Mr. President, you may also consider dismantling the nepotistic and sectional machinery of your administration and install an all-inclusive government that reflects Nigeria’s ethno-geographic and religious plurality to command national loyalty. A renewed atmosphere of national unity, wherein no individual will be treated less Nigerian than the other on the basis of religion, ethnicity or geography of origin, has become imperative to douse tension and anger in the land. As part of the confidence building measures of your administration, Mr. President may further consider increasing the frequency of his visits to the states of the Nigerian federation across the six geo-political zones, in order to give every section of Nigeria the much needed sense of belonging.
Whereas, it has been my considered view that the problem of Nigeria is not so much about the structure but its operation, it has become important to take a second look at the issue of restructuring. Mr. President, the agitation for restructuring has become heightened precisely because its operation in the last five years of your administration has been the worse in the sixty years of Nigeria’s independence. Therefore, you can no longer ignore the agitations and expressions of concern for a better structure that serves the interests of Nigerians, irrespective of ethno-geographic or religious divides.

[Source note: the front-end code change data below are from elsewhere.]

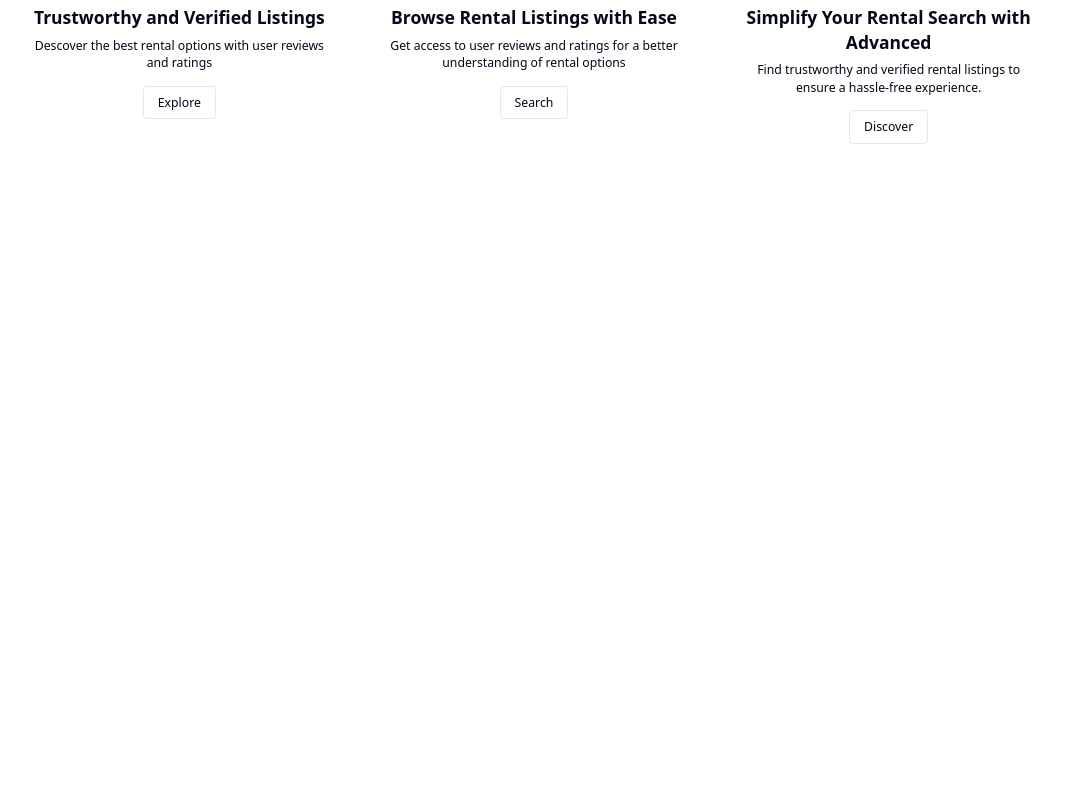
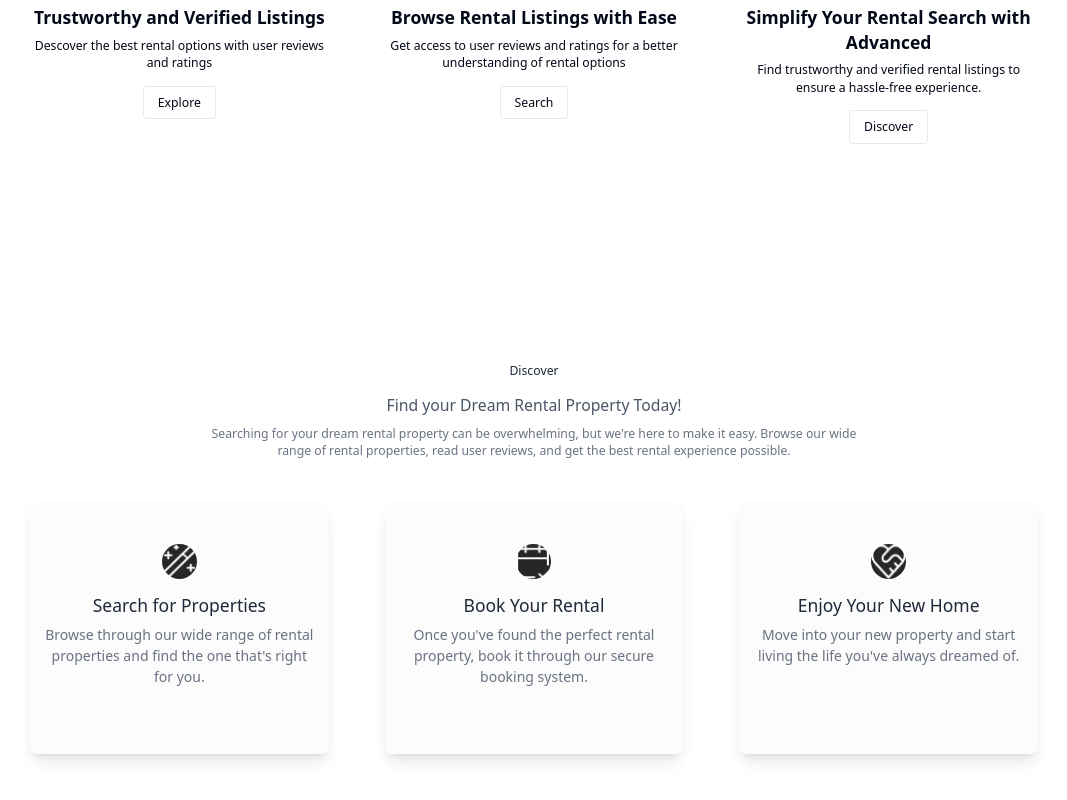
Before and after one commit to ponochovny/rental-app, a Next.js app: page /landing in a window 1280 px wide. Shown: the part 1218-2018 px from the top of the page, without its empty margins (106-1173 px from the left). Before the commit the page ends 1446 px from the top, so only its background shows below. Built offline with nearby package versions, Linux system fonts and the light colour scheme; no server answers.

Commit message:
feat: Discover Section

```diff
--- /dev/null
+++ b/src/app/(nondashboard)/landing/DiscoverSection.tsx
@@ -0,0 +1,99 @@
+'use client'
+import { motion } from 'framer-motion'
+import Image from 'next/image'
+
+const containerVariants = {
+	hidden: { opacity: 0, y: 50 },
+	visible: {
+		opacity: 1,
+		transition: {
+			staggerChildren: 0.2,
+		},
+	},
+}
+
+const itemVariants = {
+	hidden: {
+		opacity: 0,
+		y: 20,
+	},
+	visible: { opacity: 1, y: 0 },
+}
+
+const DiscoverSection = () => {
+	return (
+		<motion.div
+			initial='hidden'
+			whileInView='visible'
+			viewport={{ once: true, amount: 0.8 }}
+			variants={containerVariants}
+			className='py-12 bg-white mb-16 '
+		>
+			<div className='max-w-6xl xl:max-w-7xl mx-auto px-6 sm:px-8 lg:px-12 xl:px-16'>
+				<motion.div variants={itemVariants} className='my-12 text-center'>
+					<h2 className='text-3xl-font-semibold-leading-tight text-gray-800'>
+						Discover
+					</h2>
+					<p className='mt-4 text-lg text-gray-600'>
+						Find your Dream Rental Property Today!
+					</p>
+					<p className='mt-2 text-gray-500 max-w-3xl mx-auto'>
+						{`Searching for your dream rental property can be overwhelming, but we're here to make it easy. Browse our wide range of rental properties, read user reviews, and get the best rental experience possible.`}
+					</p>
+				</motion.div>
+				<div className='grid grid-cols-1 md:grid-cols-3 gap-8 lg:gap-12 xl:gap-16 text-center'>
+					{[
+						{
+							imageSrc: '/landing-icon-wand.png',
+							title: 'Search for Properties',
+							description:
+								"Browse through our wide range of rental properties and find the one that's right for you.",
+						},
+						{
+							imageSrc: '/landing-icon-calendar.png',
+							title: 'Book Your Rental',
+							description:
+								"Once you've found the perfect rental property, book it through our secure booking system.",
+						},
+						{
+							imageSrc: '/landing-icon-heart.png',
+							title: 'Enjoy Your New Home',
+							description:
+								"Move into your new property and start living the life you've always dreamed of.",
+						},
+					].map((card, index) => (
+						<motion.div key={index} variants={itemVariants}>
+							<DiscoverCard {...card} />
+						</motion.div>
+					))}
+				</div>
+			</div>
+		</motion.div>
+	)
+}
+
+const DiscoverCard = ({
+	imageSrc,
+	title,
+	description,
+}: {
+	imageSrc: string
+	title: string
+	description: string
+}) => (
+	<div className='px-4 py-12 shadow-lg rounded-lg bg-primary-50 md:h-72'>
+		<div className='bg-primary-700 p[0.6rem] rounded-full mb-4 h-10 w-10 mx-auto'>
+			<Image
+				src={imageSrc}
+				width={30}
+				height={30}
+				className='w-full h-full'
+				alt={title}
+			/>
+		</div>
+		<h3 className='mt-4 text-xl font-medium text-gray-800'>{title}</h3>
+		<p className='mt-2 text-base text-gray-500'>{description}</p>
+	</div>
+)
+
+export default DiscoverSection
--- a/src/app/(nondashboard)/landing/page.tsx
+++ b/src/app/(nondashboard)/landing/page.tsx
@@ -1,3 +1,4 @@
+import DiscoverSection from './DiscoverSection'
 import FeaturesSection from './FeaturesSection'
 import HeroSection from './HeroSection'
 
@@ -6,6 +7,7 @@ const page = () => {
 		<div>
 			<HeroSection />
 			<FeaturesSection />
+			<DiscoverSection />
 		</div>
 	)
 }
```
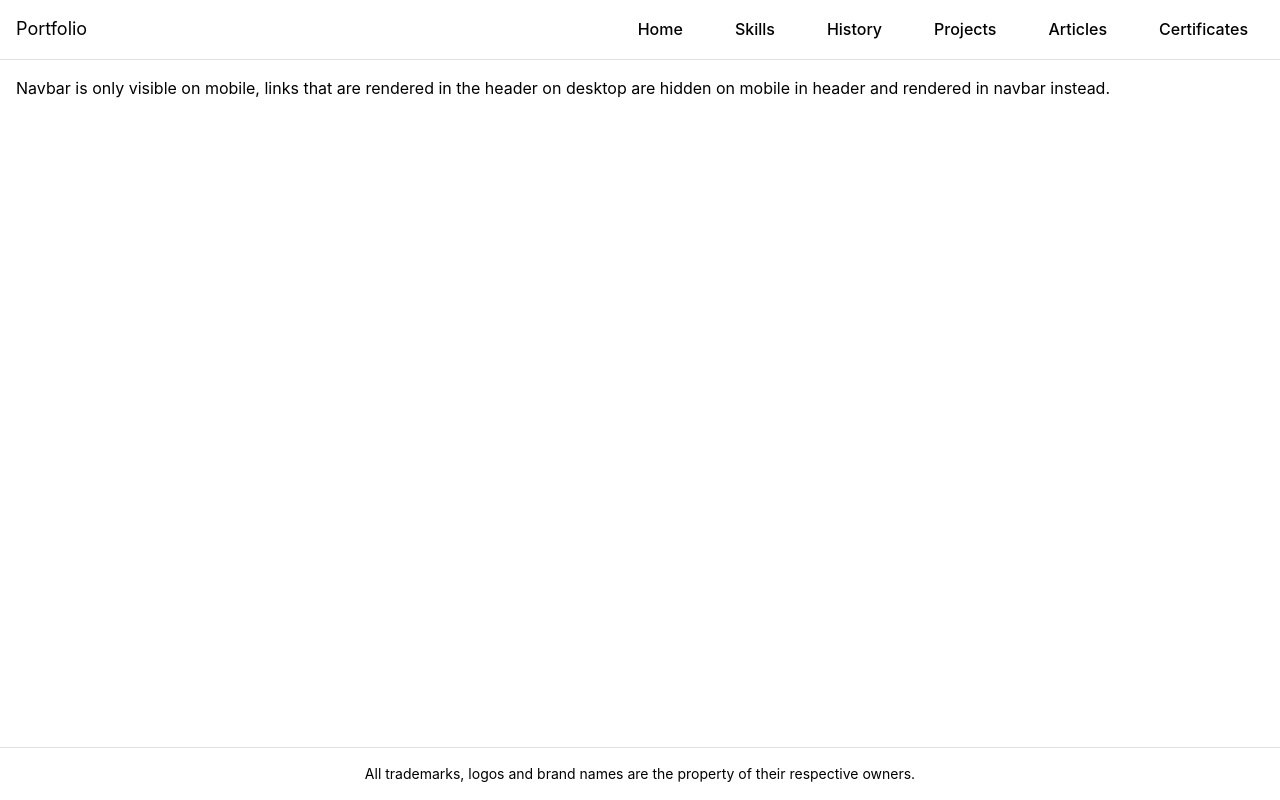
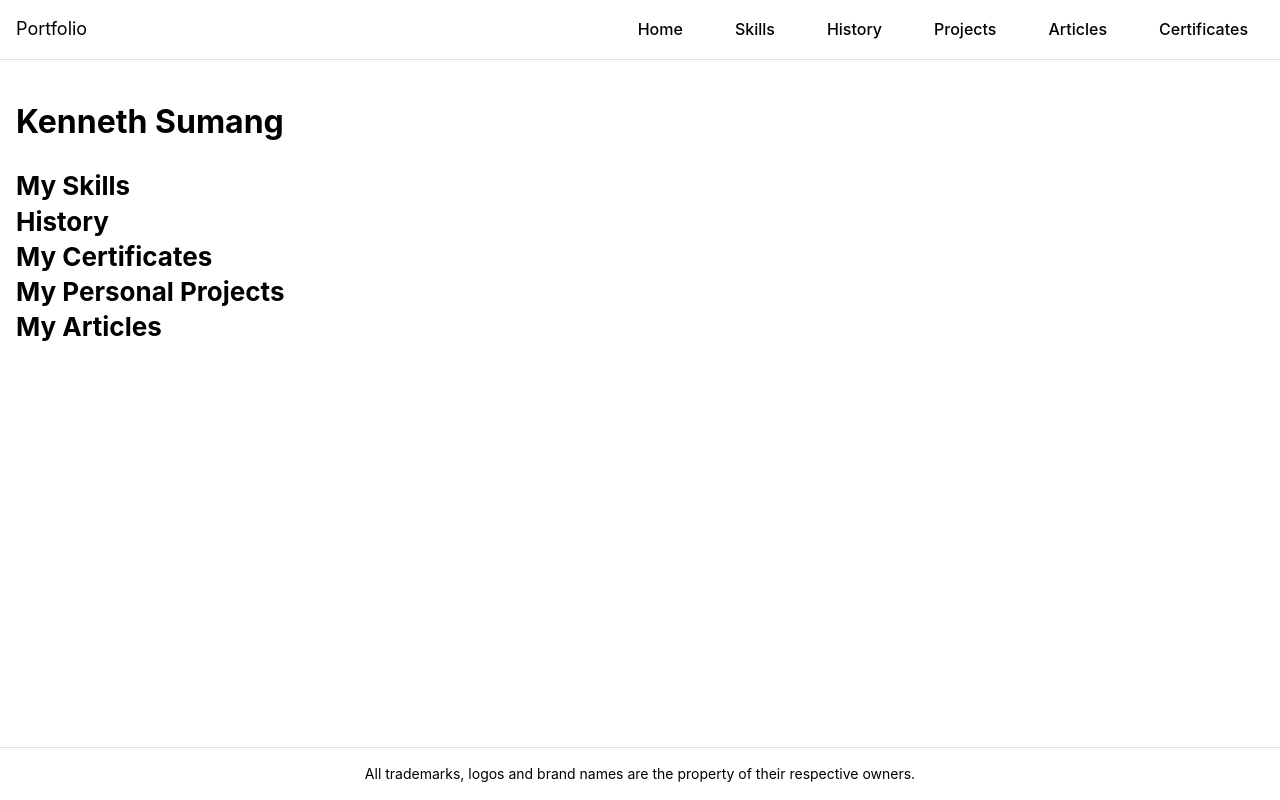
Before and after one commit to kennethsumang/portfolio, a Next.js app: page / in a window 1280 px wide. Built offline with nearby package versions, Linux system fonts and the light colour scheme.

Commit message:
feat: created sections

```diff
--- a/app/_layout/AppLayout.tsx
+++ b/app/_layout/AppLayout.tsx
@@ -46,8 +46,7 @@ const AppLayout: React.FC<Props> = function ({ children }) {
       </AppShell.Navbar>
 
       <AppShell.Main>
-        Navbar is only visible on mobile, links that are rendered in the header on desktop are
-        hidden on mobile in header and rendered in navbar instead.
+        {children}
       </AppShell.Main>
 
       <AppShell.Footer>
--- /dev/null
+++ b/app/_sections/articles/ArticlesSection.tsx
@@ -0,0 +1,7 @@
+import { Title } from "@mantine/core";
+
+const ArticlesSection: React.FC = function () {
+  return <Title order={2}>My Articles</Title>;
+  }
+
+  export default ArticlesSection;
--- /dev/null
+++ b/app/_sections/certificates/CertificatesSection.tsx
@@ -0,0 +1,7 @@
+import { Title } from "@mantine/core";
+
+const CertificatesSection: React.FC = function () {
+  return <Title order={2}>My Certificates</Title>;
+}
+
+export default CertificatesSection;
--- /dev/null
+++ b/app/_sections/history/HistorySection.tsx
@@ -0,0 +1,7 @@
+import { Title } from "@mantine/core";
+
+const HistorySection: React.FC = function () {
+  return <Title order={2}>History</Title>;
+}
+
+export default HistorySection;
--- /dev/null
+++ b/app/_sections/home/HomeSection.tsx
@@ -0,0 +1,7 @@
+"use client"
+
+const HomeSection: React.FC = function () {
+  return <h1>Kenneth Sumang</h1>
+}
+
+export default HomeSection;
--- /dev/null
+++ b/app/_sections/projects/ProjectsSection.tsx
@@ -0,0 +1,7 @@
+import { Title } from "@mantine/core";
+
+const ProjectsSection: React.FC = function () {
+    return <Title order={2}>My Personal Projects</Title>;
+  }
+
+  export default ProjectsSection;
--- /dev/null
+++ b/app/_sections/skills/SkillsSection.tsx
@@ -0,0 +1,7 @@
+import { Title } from "@mantine/core";
+
+const SkillsSection: React.FC = function () {
+  return <Title order={2}>My Skills</Title>;
+}
+
+export default SkillsSection;
--- a/app/page.tsx
+++ b/app/page.tsx
@@ -1,3 +1,19 @@
+import ArticlesSection from "./_sections/articles/ArticlesSection";
+import CertificatesSection from "./_sections/certificates/CertificatesSection";
+import HistorySection from "./_sections/history/HistorySection";
+import HomeSection from "./_sections/home/HomeSection";
+import ProjectsSection from "./_sections/projects/ProjectsSection";
+import SkillsSection from "./_sections/skills/SkillsSection";
+
 export default function HomePage() {
-  return <div>Home page</div>;
+  return (
+    <div>
+      <HomeSection />
+      <SkillsSection />
+      <HistorySection />
+      <CertificatesSection />
+      <ProjectsSection />
+      <ArticlesSection />
+    </div>
+  );
 }
```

To this end, after due consultations with the National Council of State and other relevant organs of government, Mr. President, you may consider the setting up of a national conference of the representatives of the peoples of Nigeria to have a dialogue on the formation of a just, equitable and fair structure for the Nigerian state. This avenue for dialogue by different legitimate interest groups will further douse the tension in the land, as it will afford Nigerians the opportunity to “jaw jaw” rather than “war war.” The recommendations from this conference should be forwarded as an executive bill to the National Assembly to effect a constitutional amendment to that effect.
If taken, these few steps will take the wind out of sail of the widespread protest and avert an outright insurrection that may result in the collapse of the Nigerian state as we know it today. In conclusion, as a loyal citizen of Nigeria who supported your aspirations to be president of my country between 2003 and 2015, I want to reiterate the fact that I love my dear President Muhammadu Buhari, but I love Nigeria more.